If you’re anything like me, the winter blues hit you hard and fast this time of the year. Saved for all of the holiday fun and excitement, motivation tends to set as early as the sun. A lack of daylight hours and warm weather can certainly take its toll!
The cold wintry weather in Ohio is inevitable…it comes year after year whether you like it or not. There’s nothing you can do to change that, but you certainly CAN change your gloomy attitude and get outside for a winter hike!
Should you choose to embark on a frigid adventure such as this, there are a few things to keep in mind. The most important thing is to map out your hike because there are few hours of sunlight and you do not want to get lost in the cold when night falls. Also, make sure you are hiking on pre-set paths. Ice and snow can get dangerous, and you do not want to hurt yourself trying to go off the beaten path.
Bring a few extra special items on a winter hike: hand and/or foot warmers, a thermos, and sunglasses in case the snow is blinding. It is especially important to bring (or find) a walking stick so you can check the depth of snow and keep balance.
You must also DRESS IN LAYERS! Wear thermal underwear, waterproof pants, a fleece sweater, a hat, scarf, waterproof gloves, multiple pairs of socks, a heavy waterproof winter coat, and hiking boots.
Official winter hiking events take place all over Ohio. A few of my handpicked favorites are as follows:
– Hocking Hills State Park: Located in Logan in Hocking County, this is the most visited state park in Ohio! On January 19, the park held its annual “Winter Hike” event in which over 4,300 people came to trek through the snow and see all of the iconic landmarks, including Old Man’s Cave, Conkle’s Hollow, and Cedar Falls. With the new realignment of State Route 664, the park is new and improved and deserves a visit this winter!!

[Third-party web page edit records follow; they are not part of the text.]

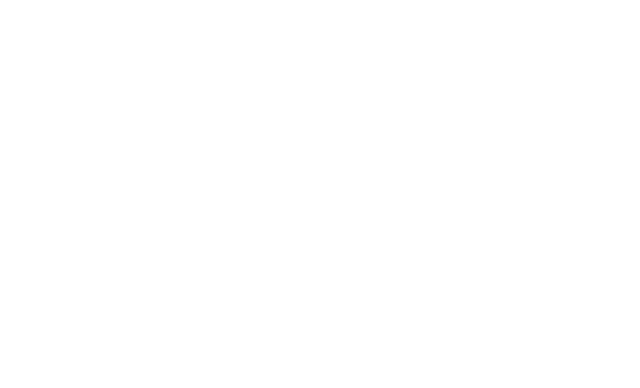
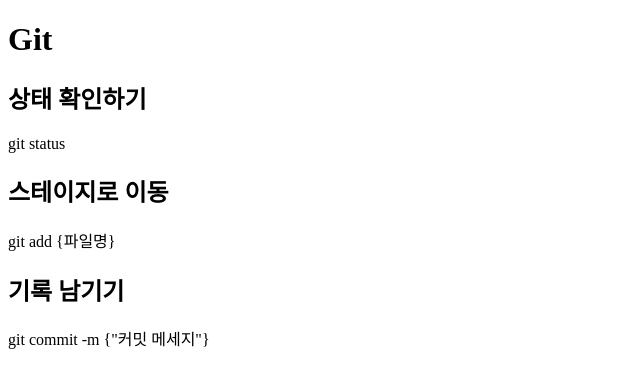
Before and after one commit to doram25/lecture, a plain HTML site: page index.html in a window 1280 px wide. Shown: the whole page, without its empty margins (0-640 px from the left). Drawn offline with Linux system fonts and the light colour scheme.

Commit message:
Git 기본 명령어 정리

```diff
--- a/index.html
+++ b/index.html
@@ -7,6 +7,12 @@
   <title>Git을 배우자</title>
 </head>
 <body>
-
+  <h1>Git</h1>
+  <h2>상태 확인하기</h2>
+  <p>git status</p>
+  <h2>스테이지로 이동</h2>
+  <p>git add {파일명}</p>
+  <h2>기록 남기기</h2>
+  <p>git commit -m {"커밋 메세지"}</p>
 </body>
 </html>
```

– Prairie Oaks Metro Park: Located in West Jefferson in Madison County, this park is one of the Central Ohio Metroparks, which holds a winter hikes series every year. There are two big ponds, one of which is for dogs to frolic on top of when frozen over in winter. The scenery is fantastic here with the calm and serene Big Darby Creek and mild to challenging trails.
– Quail Hollow State Park: Located in Hartville in Stark County, this is a multi-functional park that has a variety of trails (14 miles) accessible to handicapped individuals and experienced hikers alike. One of my favorite aspects of the park is the herb gardens and the Carriage House Nature Preserve!

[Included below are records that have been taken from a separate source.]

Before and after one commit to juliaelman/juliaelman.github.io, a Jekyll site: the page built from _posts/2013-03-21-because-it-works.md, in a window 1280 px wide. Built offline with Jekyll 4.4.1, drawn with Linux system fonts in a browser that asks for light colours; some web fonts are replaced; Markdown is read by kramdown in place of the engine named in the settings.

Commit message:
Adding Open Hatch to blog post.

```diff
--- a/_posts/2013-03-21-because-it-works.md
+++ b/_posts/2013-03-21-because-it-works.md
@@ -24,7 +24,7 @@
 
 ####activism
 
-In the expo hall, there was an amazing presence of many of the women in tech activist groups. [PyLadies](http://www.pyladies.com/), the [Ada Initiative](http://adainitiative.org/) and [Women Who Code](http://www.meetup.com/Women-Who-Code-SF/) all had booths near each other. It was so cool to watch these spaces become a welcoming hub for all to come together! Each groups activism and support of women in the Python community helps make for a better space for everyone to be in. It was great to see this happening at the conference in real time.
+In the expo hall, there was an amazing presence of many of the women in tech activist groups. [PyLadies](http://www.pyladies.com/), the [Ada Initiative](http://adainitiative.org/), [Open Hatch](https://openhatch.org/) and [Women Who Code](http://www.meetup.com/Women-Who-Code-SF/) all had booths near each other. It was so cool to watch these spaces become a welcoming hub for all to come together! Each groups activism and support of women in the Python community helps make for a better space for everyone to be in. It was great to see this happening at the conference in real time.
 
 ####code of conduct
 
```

– For more winter hiking from Discovering Ohio, visit my previous posts on Clear Creek Metro Park within Hocking and Fairfield Counties; and Caesar Creek State Park at the crossroads of Greene, Warren, and Clinton Counties.